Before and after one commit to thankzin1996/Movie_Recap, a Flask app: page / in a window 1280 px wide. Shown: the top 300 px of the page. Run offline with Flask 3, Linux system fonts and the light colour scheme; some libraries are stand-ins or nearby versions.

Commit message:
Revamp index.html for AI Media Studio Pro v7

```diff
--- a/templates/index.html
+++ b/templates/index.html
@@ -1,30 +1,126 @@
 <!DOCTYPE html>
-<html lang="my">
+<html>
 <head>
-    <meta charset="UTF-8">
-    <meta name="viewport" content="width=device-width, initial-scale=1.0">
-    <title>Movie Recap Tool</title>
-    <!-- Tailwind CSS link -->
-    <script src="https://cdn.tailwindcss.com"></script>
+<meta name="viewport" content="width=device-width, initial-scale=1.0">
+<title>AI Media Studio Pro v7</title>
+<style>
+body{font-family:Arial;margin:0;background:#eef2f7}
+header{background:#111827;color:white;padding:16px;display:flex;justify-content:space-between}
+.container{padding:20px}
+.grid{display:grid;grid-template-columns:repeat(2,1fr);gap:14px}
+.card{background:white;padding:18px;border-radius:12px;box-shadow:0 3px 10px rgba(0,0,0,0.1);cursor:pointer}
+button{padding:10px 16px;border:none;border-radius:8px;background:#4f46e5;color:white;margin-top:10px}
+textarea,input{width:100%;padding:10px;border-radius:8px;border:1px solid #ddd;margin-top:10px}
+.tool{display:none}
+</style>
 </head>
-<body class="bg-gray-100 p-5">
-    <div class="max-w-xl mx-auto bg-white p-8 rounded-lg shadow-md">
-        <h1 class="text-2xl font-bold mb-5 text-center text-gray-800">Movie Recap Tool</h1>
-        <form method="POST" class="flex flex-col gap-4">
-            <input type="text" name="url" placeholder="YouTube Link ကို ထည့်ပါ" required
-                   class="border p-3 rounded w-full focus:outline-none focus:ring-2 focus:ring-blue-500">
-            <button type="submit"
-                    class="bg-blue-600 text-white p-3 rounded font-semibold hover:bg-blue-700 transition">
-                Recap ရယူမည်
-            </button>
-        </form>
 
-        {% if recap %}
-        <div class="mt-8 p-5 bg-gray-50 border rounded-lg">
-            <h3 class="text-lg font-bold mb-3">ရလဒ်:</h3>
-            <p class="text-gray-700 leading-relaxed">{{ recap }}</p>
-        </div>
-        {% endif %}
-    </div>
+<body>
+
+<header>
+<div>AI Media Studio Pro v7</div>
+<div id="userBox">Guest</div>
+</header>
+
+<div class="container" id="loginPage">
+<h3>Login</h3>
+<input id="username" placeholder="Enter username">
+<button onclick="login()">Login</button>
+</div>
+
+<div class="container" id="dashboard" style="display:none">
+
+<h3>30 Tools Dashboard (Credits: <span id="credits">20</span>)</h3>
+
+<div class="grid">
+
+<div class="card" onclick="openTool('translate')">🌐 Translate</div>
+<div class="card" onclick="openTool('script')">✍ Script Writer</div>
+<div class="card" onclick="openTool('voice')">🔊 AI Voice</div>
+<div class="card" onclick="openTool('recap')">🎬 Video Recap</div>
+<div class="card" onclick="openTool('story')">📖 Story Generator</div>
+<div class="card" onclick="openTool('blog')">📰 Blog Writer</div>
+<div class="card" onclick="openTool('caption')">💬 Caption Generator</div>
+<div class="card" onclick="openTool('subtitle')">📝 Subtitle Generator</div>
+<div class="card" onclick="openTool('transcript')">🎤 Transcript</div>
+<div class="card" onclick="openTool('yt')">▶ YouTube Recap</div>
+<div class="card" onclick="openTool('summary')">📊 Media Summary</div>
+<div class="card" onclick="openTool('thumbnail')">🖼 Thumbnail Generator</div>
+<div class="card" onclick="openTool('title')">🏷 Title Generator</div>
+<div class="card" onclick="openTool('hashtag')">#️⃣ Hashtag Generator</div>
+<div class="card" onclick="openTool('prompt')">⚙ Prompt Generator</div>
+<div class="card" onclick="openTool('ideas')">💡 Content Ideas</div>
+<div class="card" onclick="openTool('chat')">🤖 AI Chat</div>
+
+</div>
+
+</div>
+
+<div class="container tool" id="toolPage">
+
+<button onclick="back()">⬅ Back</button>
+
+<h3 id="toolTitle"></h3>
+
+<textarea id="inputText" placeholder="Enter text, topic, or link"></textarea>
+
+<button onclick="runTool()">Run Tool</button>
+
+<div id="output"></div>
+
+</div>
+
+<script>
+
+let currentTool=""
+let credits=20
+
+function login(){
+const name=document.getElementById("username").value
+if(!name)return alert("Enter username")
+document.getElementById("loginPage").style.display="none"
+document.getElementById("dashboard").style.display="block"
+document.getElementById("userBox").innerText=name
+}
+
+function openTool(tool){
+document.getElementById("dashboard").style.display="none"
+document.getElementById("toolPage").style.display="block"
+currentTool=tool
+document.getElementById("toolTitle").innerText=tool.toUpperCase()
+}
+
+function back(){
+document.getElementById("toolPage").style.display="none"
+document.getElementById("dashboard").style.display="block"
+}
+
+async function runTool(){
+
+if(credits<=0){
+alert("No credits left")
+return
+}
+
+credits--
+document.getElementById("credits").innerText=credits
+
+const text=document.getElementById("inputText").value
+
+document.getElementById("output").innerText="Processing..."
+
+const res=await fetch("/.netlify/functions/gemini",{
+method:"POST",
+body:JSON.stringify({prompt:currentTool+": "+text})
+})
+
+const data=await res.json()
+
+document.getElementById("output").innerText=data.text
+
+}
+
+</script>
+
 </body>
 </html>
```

= = = =

> Exercise: Repeat the records above in full, word for word.

> Solution to the exercise:
Before and after one commit to thankzin1996/Movie_Recap, a Flask app: page / in a window 1280 px wide. Shown: the top 300 px of the page. Run offline with Flask 3, Linux system fonts and the light colour scheme; some libraries are stand-ins or nearby versions.

Commit message:
Revamp index.html for AI Media Studio Pro v7

```diff
--- a/templates/index.html
+++ b/templates/index.html
@@ -1,30 +1,126 @@
 <!DOCTYPE html>
-<html lang="my">
+<html>
 <head>
-    <meta charset="UTF-8">
-    <meta name="viewport" content="width=device-width, initial-scale=1.0">
-    <title>Movie Recap Tool</title>
-    <!-- Tailwind CSS link -->
-    <script src="https://cdn.tailwindcss.com"></script>
+<meta name="viewport" content="width=device-width, initial-scale=1.0">
+<title>AI Media Studio Pro v7</title>
+<style>
+body{font-family:Arial;margin:0;background:#eef2f7}
+header{background:#111827;color:white;padding:16px;display:flex;justify-content:space-between}
+.container{padding:20px}
+.grid{display:grid;grid-template-columns:repeat(2,1fr);gap:14px}
+.card{background:white;padding:18px;border-radius:12px;box-shadow:0 3px 10px rgba(0,0,0,0.1);cursor:pointer}
+button{padding:10px 16px;border:none;border-radius:8px;background:#4f46e5;color:white;margin-top:10px}
+textarea,input{width:100%;padding:10px;border-radius:8px;border:1px solid #ddd;margin-top:10px}
+.tool{display:none}
+</style>
 </head>
-<body class="bg-gray-100 p-5">
-    <div class="max-w-xl mx-auto bg-white p-8 rounded-lg shadow-md">
-        <h1 class="text-2xl font-bold mb-5 text-center text-gray-800">Movie Recap Tool</h1>
-        <form method="POST" class="flex flex-col gap-4">
-            <input type="text" name="url" placeholder="YouTube Link ကို ထည့်ပါ" required
-                   class="border p-3 rounded w-full focus:outline-none focus:ring-2 focus:ring-blue-500">
-            <button type="submit"
-                    class="bg-blue-600 text-white p-3 rounded font-semibold hover:bg-blue-700 transition">
-                Recap ရယူမည်
-            </button>
-        </form>
 
-        {% if recap %}
-        <div class="mt-8 p-5 bg-gray-50 border rounded-lg">
-            <h3 class="text-lg font-bold mb-3">ရလဒ်:</h3>
-            <p class="text-gray-700 leading-relaxed">{{ recap }}</p>
-        </div>
-        {% endif %}
-    </div>
+<body>
+
+<header>
+<div>AI Media Studio Pro v7</div>
+<div id="userBox">Guest</div>
+</header>
+
+<div class="container" id="loginPage">
+<h3>Login</h3>
+<input id="username" placeholder="Enter username">
+<button onclick="login()">Login</button>
+</div>
+
+<div class="container" id="dashboard" style="display:none">
+
+<h3>30 Tools Dashboard (Credits: <span id="credits">20</span>)</h3>
+
+<div class="grid">
+
+<div class="card" onclick="openTool('translate')">🌐 Translate</div>
+<div class="card" onclick="openTool('script')">✍ Script Writer</div>
+<div class="card" onclick="openTool('voice')">🔊 AI Voice</div>
+<div class="card" onclick="openTool('recap')">🎬 Video Recap</div>
+<div class="card" onclick="openTool('story')">📖 Story Generator</div>
+<div class="card" onclick="openTool('blog')">📰 Blog Writer</div>
+<div class="card" onclick="openTool('caption')">💬 Caption Generator</div>
+<div class="card" onclick="openTool('subtitle')">📝 Subtitle Generator</div>
+<div class="card" onclick="openTool('transcript')">🎤 Transcript</div>
+<div class="card" onclick="openTool('yt')">▶ YouTube Recap</div>
+<div class="card" onclick="openTool('summary')">📊 Media Summary</div>
+<div class="card" onclick="openTool('thumbnail')">🖼 Thumbnail Generator</div>
+<div class="card" onclick="openTool('title')">🏷 Title Generator</div>
+<div class="card" onclick="openTool('hashtag')">#️⃣ Hashtag Generator</div>
+<div class="card" onclick="openTool('prompt')">⚙ Prompt Generator</div>
+<div class="card" onclick="openTool('ideas')">💡 Content Ideas</div>
+<div class="card" onclick="openTool('chat')">🤖 AI Chat</div>
+
+</div>
+
+</div>
+
+<div class="container tool" id="toolPage">
+
+<button onclick="back()">⬅ Back</button>
+
+<h3 id="toolTitle"></h3>
+
+<textarea id="inputText" placeholder="Enter text, topic, or link"></textarea>
+
+<button onclick="runTool()">Run Tool</button>
+
+<div id="output"></div>
+
+</div>
+
+<script>
+
+let currentTool=""
+let credits=20
+
+function login(){
+const name=document.getElementById("username").value
+if(!name)return alert("Enter username")
+document.getElementById("loginPage").style.display="none"
+document.getElementById("dashboard").style.display="block"
+document.getElementById("userBox").innerText=name
+}
+
+function openTool(tool){
+document.getElementById("dashboard").style.display="none"
+document.getElementById("toolPage").style.display="block"
+currentTool=tool
+document.getElementById("toolTitle").innerText=tool.toUpperCase()
+}
+
+function back(){
+document.getElementById("toolPage").style.display="none"
+document.getElementById("dashboard").style.display="block"
+}
+
+async function runTool(){
+
+if(credits<=0){
+alert("No credits left")
+return
+}
+
+credits--
+document.getElementById("credits").innerText=credits
+
+const text=document.getElementById("inputText").value
+
+document.getElementById("output").innerText="Processing..."
+
+const res=await fetch("/.netlify/functions/gemini",{
+method:"POST",
+body:JSON.stringify({prompt:currentTool+": "+text})
+})
+
+const data=await res.json()
+
+document.getElementById("output").innerText=data.text
+
+}
+
+</script>
+
 </body>
 </html>
```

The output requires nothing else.